In 2014 Korea announced a $2.7 billion plan in response to the American, Japanese and EU plans. Their new plan is to help existing robotics businesses increase their sales as well as investing in disaster recovery and search and rescue robots and eldercare robots. It was their KAIST robot that won the recent DARPA Robotics Challenge.

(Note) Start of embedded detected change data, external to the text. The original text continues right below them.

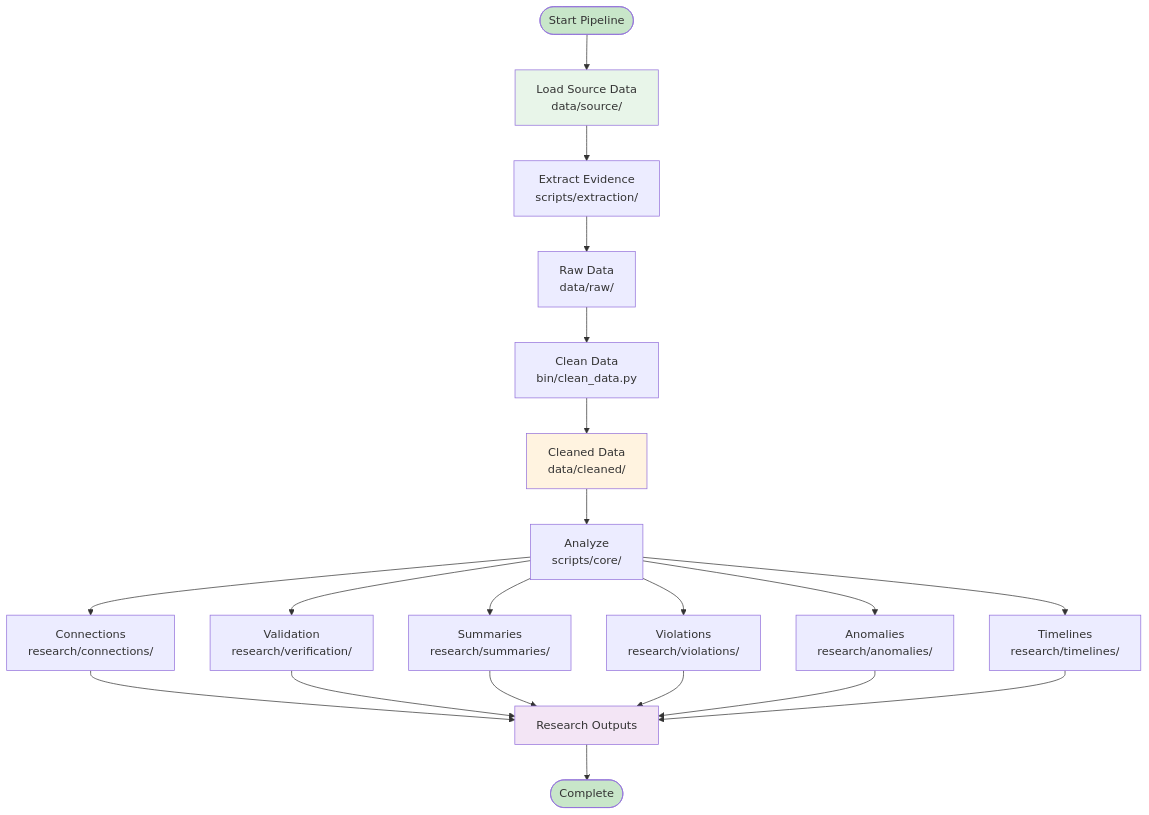
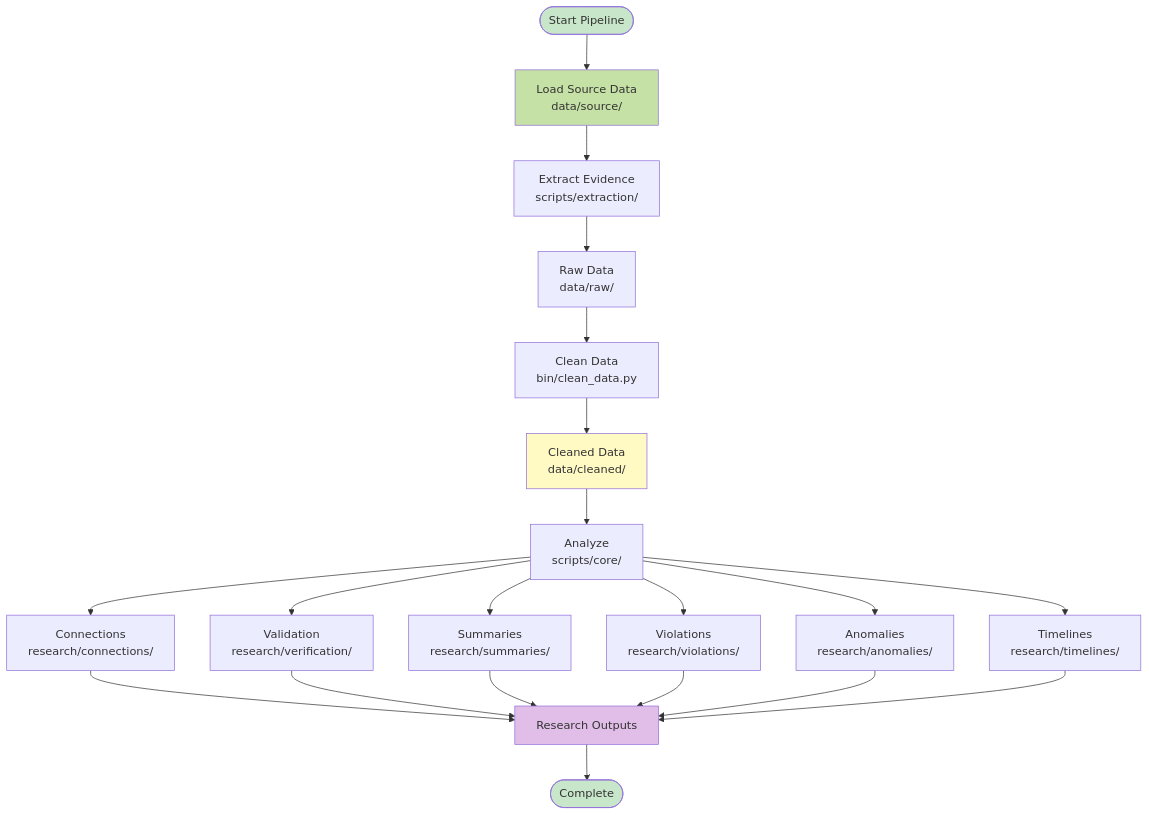
One commit to 1digitaldesign/kettler-data-analysis changed the second of 6 diagrams in docs/DIAGRAMS.md. Above: the diagram before and after it, drawn with Mermaid. The commit also changed other lines of this file and 16 other files, not shown here.

First line of the commit message:
Refactor all diagrams with pastel color scheme and add new diagrams

````diff
--- a/docs/DIAGRAMS.md
+++ b/docs/DIAGRAMS.md
@@ -62,34 +62,34 @@
 ```mermaid
 flowchart TD
     START([Start Pipeline]) --> SOURCE[Load Source Data<br/>data/source/]
 
     SOURCE --> EXTRACT[Extract Evidence<br/>scripts/extraction/]
     EXTRACT --> RAW[Raw Data<br/>data/raw/]
 
     RAW --> CLEAN[Clean Data<br/>bin/clean_data.py]
     CLEAN --> CLEANED[Cleaned Data<br/>data/cleaned/]
 
     CLEANED --> ANALYZE[Analyze<br/>scripts/core/]
 
     ANALYZE --> CONN[Connections<br/>research/connections/]
     ANALYZE --> VALID[Validation<br/>research/verification/]
     ANALYZE --> SUMMARY[Summaries<br/>research/summaries/]
     ANALYZE --> VIOL[Violations<br/>research/violations/]
     ANALYZE --> ANOM[Anomalies<br/>research/anomalies/]
     ANALYZE --> TIME[Timelines<br/>research/timelines/]
 
     CONN --> OUTPUT[Research Outputs]
     VALID --> OUTPUT
     SUMMARY --> OUTPUT
     VIOL --> OUTPUT
     ANOM --> OUTPUT
     TIME --> OUTPUT
 
     OUTPUT --> END([Complete])
 
-    style START fill:#c8e6c9
-    style SOURCE fill:#e8f5e9
-    style CLEANED fill:#fff3e0
-    style OUTPUT fill:#f3e5f5
-    style END fill:#c8e6c9
+    style START fill:#C8E6C9
+    style SOURCE fill:#C5E1A5
+    style CLEANED fill:#FFF9C4
+    style OUTPUT fill:#E1BEE7
+    style END fill:#C8E6C9
 ```
````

And there are many good-sized VC-backed funds attempting to stimulate the same set of goals. French Minister Arnaud Montebourg announced the creation of a private fund with $108M headed by Bruno Bonnell focused on service robotics made in France. A Chinese venture fund is providing $200M to partner with the Russian Skolkovo Institute to incubate Russian technology and robotics for manufacture and marketing in China. The new Commercial Drone Fund, $75M Sky Fund, Qualcomm Robotics Accelerator and Idea Hub are all examples of funds established by corporations already in the business to fund startups that might have a beneficial impact on their company and the industry.
Thus far, 2015 has been a banner year for funding and incubating robotics and AI science development and startup ventures. There have also been many strategic acquisitions this year such as the sale of Segway, VGo, SMG, gomTec and Universal Robots as corporations add robotics and robot functionality to their arsenal of products and services.
There is broad recognition within the business world of the value of robotics and that growing awareness, stimulated by government funding, is translating into dollars to tackle the science of AI, perception, mobility and navigation. Research companies are attempting to detail the rising trend by mining data from various segments within the industry. So far this year the sheer number of research reports has increased 7-fold from five years ago.
And the year isn’t over yet! There are sure to be interesting announcements at RoboBusiness coming up later this month, RoboWorld in Seoul in October, DroneWorld in November and iREX in Tokyo in December. See our Events Calendar for details of these and other upcoming events.